“Sometimes living with privilege can disillusion us into thinking that being in community with other humans doesn’t require work. This is a lie; it requires a great deal of work. And all of that work requires being a human and trying to love other humans well…However it looks, it will be something that you do without needing to be thanked or receive praise — you are not a savior. Marginalized/disenfranchised folks can and will survive without you — we are magic. However, I urge you to pursue this work, knowing that a system of white privilege afforded you access to opportunities while denying them to so many others.

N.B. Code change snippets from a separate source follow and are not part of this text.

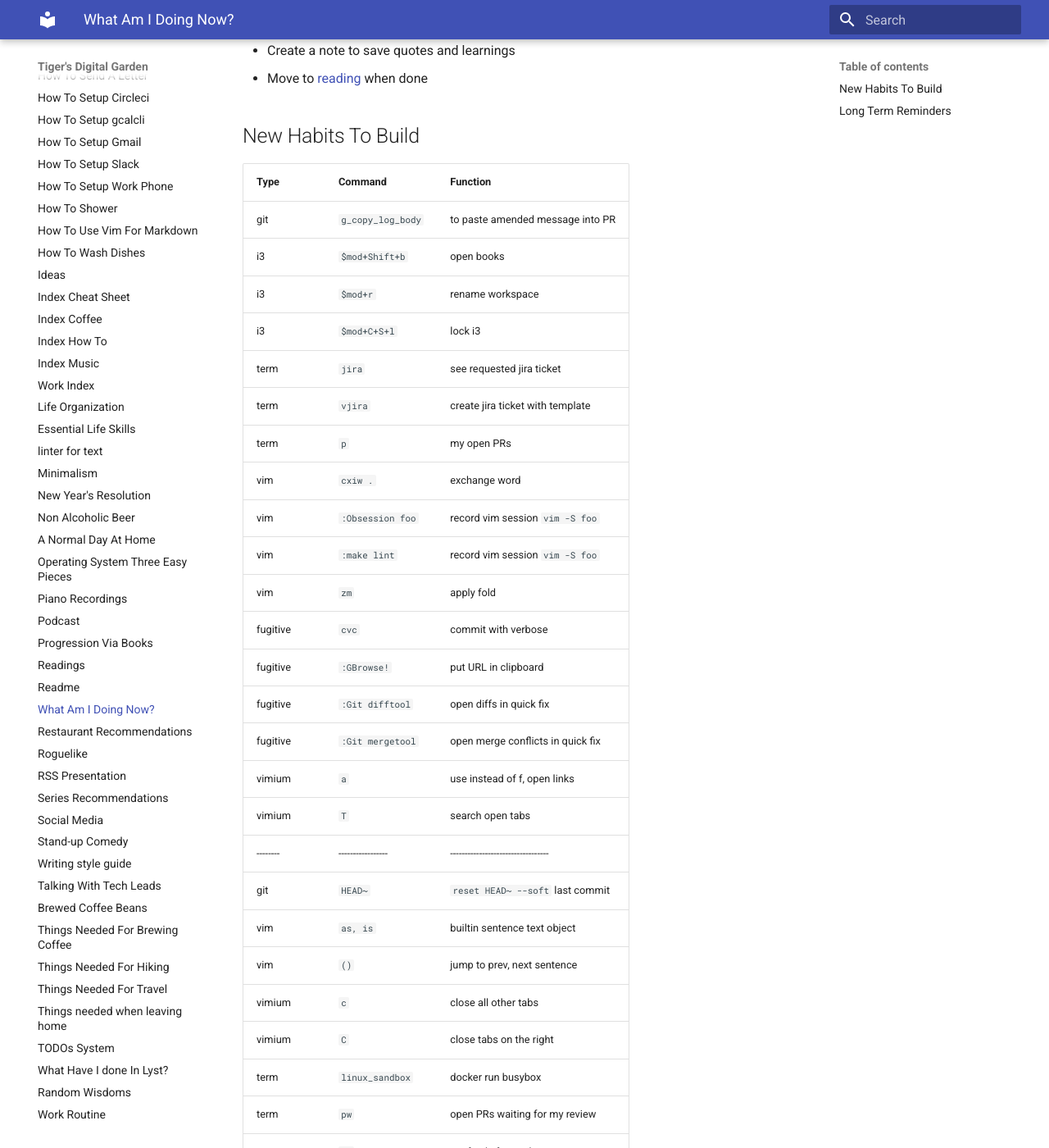
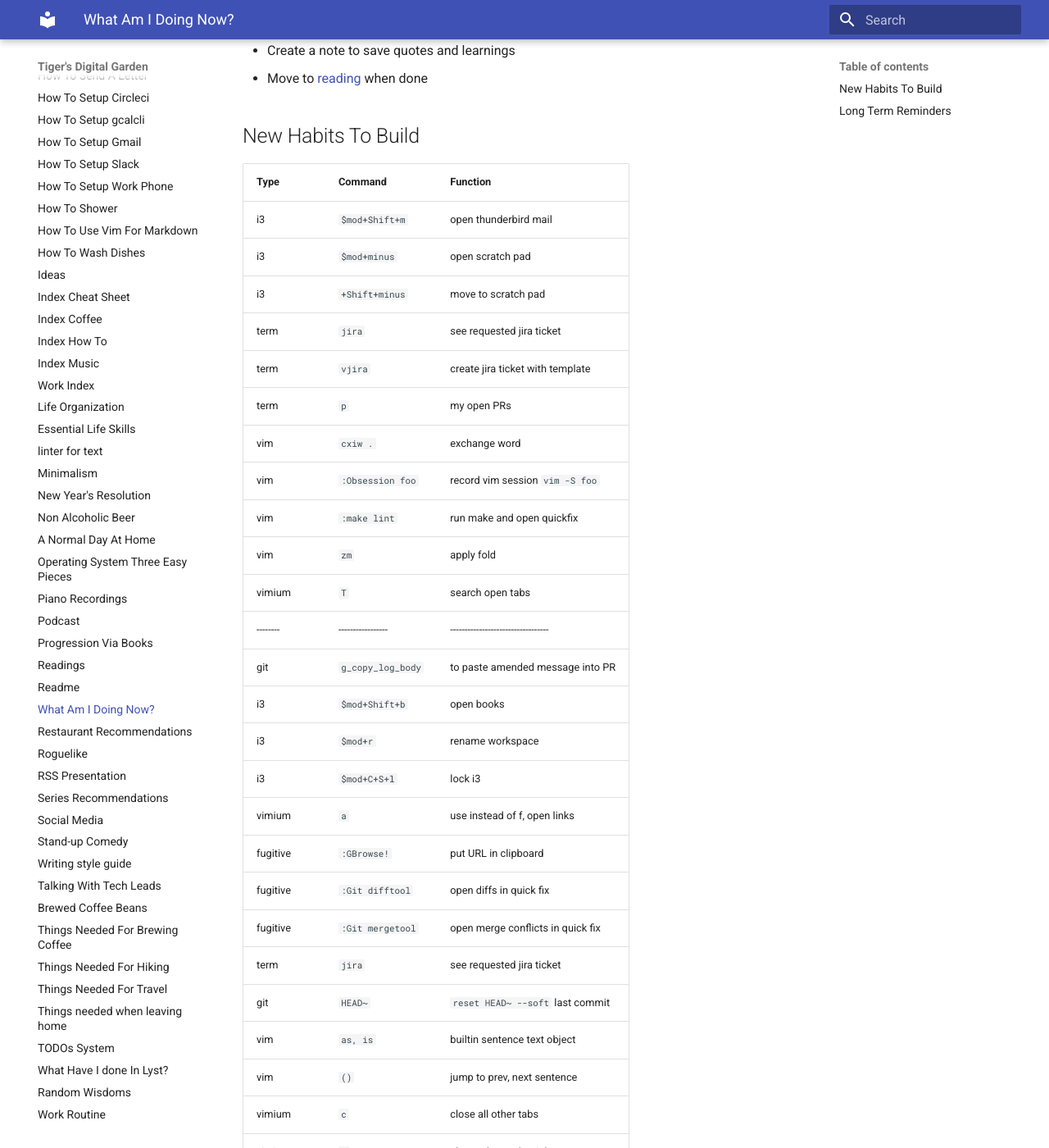
Before and after one commit to ynotstartups/notes, an MkDocs documentation site: the page built from notes/reminders.md, in a window 1280 px wide and 1400 px high, scrolled down 428 px. Shown: the whole window at 82% size. Built offline with MkDocs 1.6.1 and Material for MkDocs 9.7.7, drawn with Linux system fonts in a browser that asks for light colours; some of the changed text lies outside the part shown.

Commit message:
Update reminders

```diff
--- a/notes/reminders.md
+++ b/notes/reminders.md
@@ -17,24 +17,27 @@
 
 | Type     | Command           | Function                           |
 | -------- | ----------------- | ---------------------------------- |
-| git      | `g_copy_log_body` | to paste amended message into PR   |
-| i3       | `$mod+Shift+b`    | open books                         |
-| i3       | `$mod+r`          | rename workspace                   |
-| i3       | `$mod+C+S+l`      | lock i3                            |
+| i3       | `$mod+Shift+m`    | open thunderbird mail              |
+| i3       | `$mod+minus`      | open scratch pad                   |
+| i3       | `+Shift+minus`    | move to scratch pad                |
 | term     | `jira`            | see requested jira ticket          |
 | term     | `vjira`           | create jira ticket with template   |
 | term     | `p`               | my open PRs                        |
 | vim      | `cxiw .`          | exchange word                      |
 | vim      | `:Obsession foo`  | record vim session `vim -S foo`    |
-| vim      | `:make lint`      | record vim session `vim -S foo`    |
+| vim      | `:make lint`      | run make and open quickfix         |
 | vim      | `zm`              | apply fold                         |
-| fugitive | `cvc`             | commit with verbose                |
+| vimium   | `T`               | search open tabs                   |
+| -------- | ----------------- | ---------------------------------- |
+| git      | `g_copy_log_body` | to paste amended message into PR   |
+| i3       | `$mod+Shift+b`    | open books                         |
+| i3       | `$mod+r`          | rename workspace                   |
+| i3       | `$mod+C+S+l`      | lock i3                            |
+| vimium   | `a`               | use instead of f, open links       |
 | fugitive | `:GBrowse!`       | put URL in clipboard               |
 | fugitive | `:Git difftool`   | open diffs in quick fix            |
 | fugitive | `:Git mergetool`  | open merge conflicts in quick fix  |
-| vimium   | `a`               | use instead of f, open links       |
-| vimium   | `T`               | search open tabs                   |
-| -------- | ----------------- | ---------------------------------- |
+| term     | `jira`            | see requested jira ticket          |
 | git      | `HEAD~`           | `reset HEAD~ --soft` last commit   |
 | vim      | `as, is`          | builtin sentence text object       |
 | vim      | `()`              | jump to prev, next sentence        |
```
Also changed, not shown: other parts of notes/reminders.md (+3 -3 lines).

Above all, I urge you keep trying. You’re going to make mistakes; expect this. But keep showing up. Be compassionate. Lead with empathy, always. Keep learning and growing. If you do this, I truly believe you’ll be doing the work of an ally.”

*When it comes to checking in on our black friends, colleagues etc

Let’s be mindful not to make this about us. Sometimes trying to apologize for all the shitty racist things we did/might have done at the same time the black people in our lives are already feeling overwhelmed can do more harm than good.

*When it comes to donating funds if you can:

I suggest finding individuals you know, financially supporting the online creators you learn from and/or supporting small black-led/POC-led /organizations fighting for social justice to support. This in addition to supporting POC run brands.

Some more potential organisations / people to donate to:

  • This Covid-19 resource list has many individuals and organizations doing the most right now (not all on this list or POC / Black-led, please your direction)
  • African Climate Alliance: we are running mutual aid for unemployed POC individuals and POC youth with struggling parents. Mail team@africanclimatealliance.org (ACA is youth-lead with the aim to prioritise the voices of black, brown and indigenous people. At the moment it is co-ordinated by my colleague Xoli Fuyani and myself)
  • Mining Affected Communities in United Action – MACUA : black people in SA have been disproportionately affected by mining expansion including through land dispossession, brutality (think Marikana), unacceptable living conditions, and pollution.
  • Scalabrini Cape Town and the Adonis Musati Project is raising funds for African refugees living in SA who have been excluded from Covid-19 economic relief